Go through the material below and count the lines with the string "solid"; the number is the whole answer.

▶ _Given information_
|---|

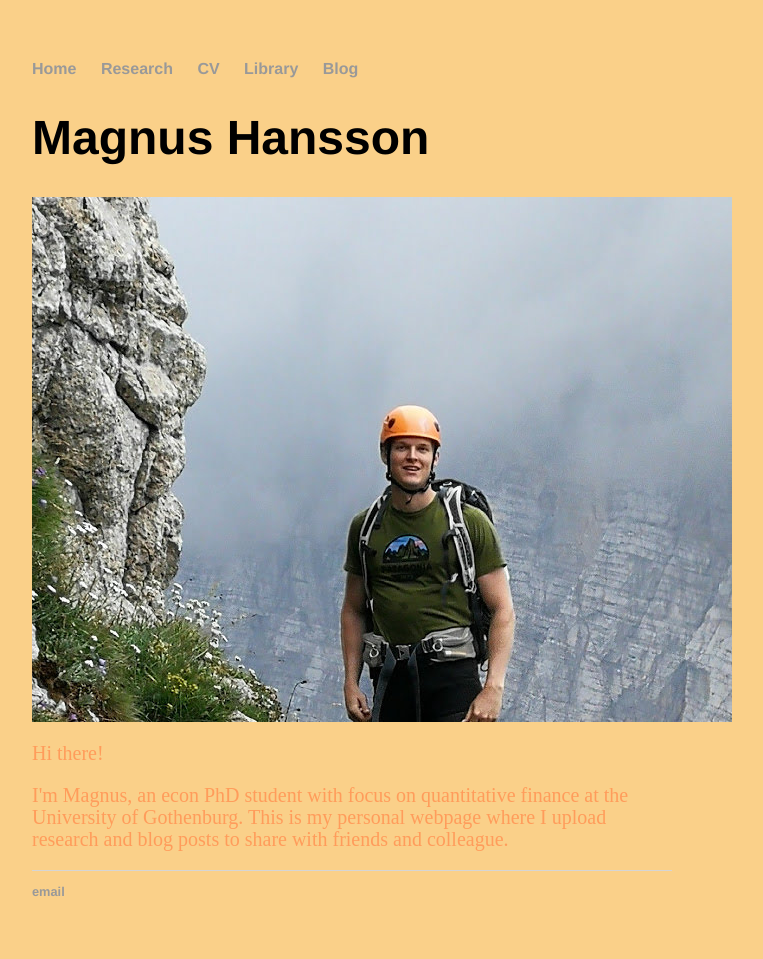
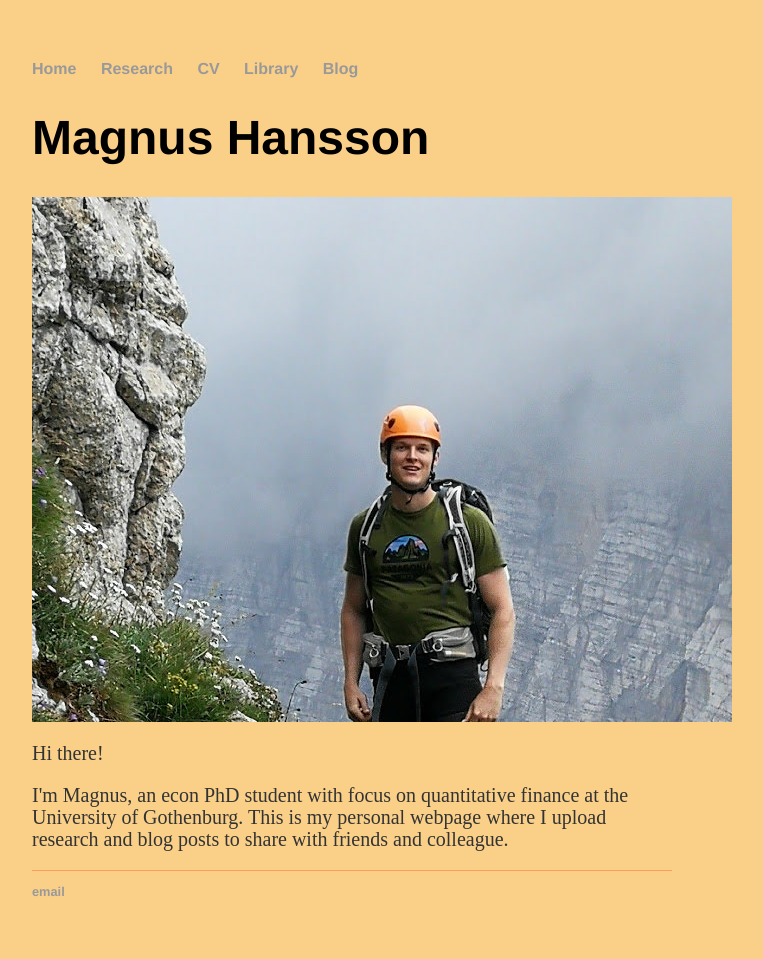
Before and after one commit to HanssonMagnus/HanssonMagnus.github.io, a Jekyll site: the page built from index.html, in a window 1280 px wide. Shown: the whole page, without its empty margins (288-1051 px from the left). Built offline with Jekyll 4.4.1, drawn with Linux system fonts in a browser that asks for light colours.

```diff
--- a/css/main.css
+++ b/css/main.css
@@ -27,10 +27,10 @@
 p {
     font-size: 1.25em;
     line-height: 1.1em;
-    color: #ff9c5b;
+    color: #333;
 }
 footer {
-    border-top: 1px solid #d5d5d5;
+    border-top: 1px solid #ff9c5b;
     font-size: .8em;
 }
 
```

|---|

▶ _Task response_
2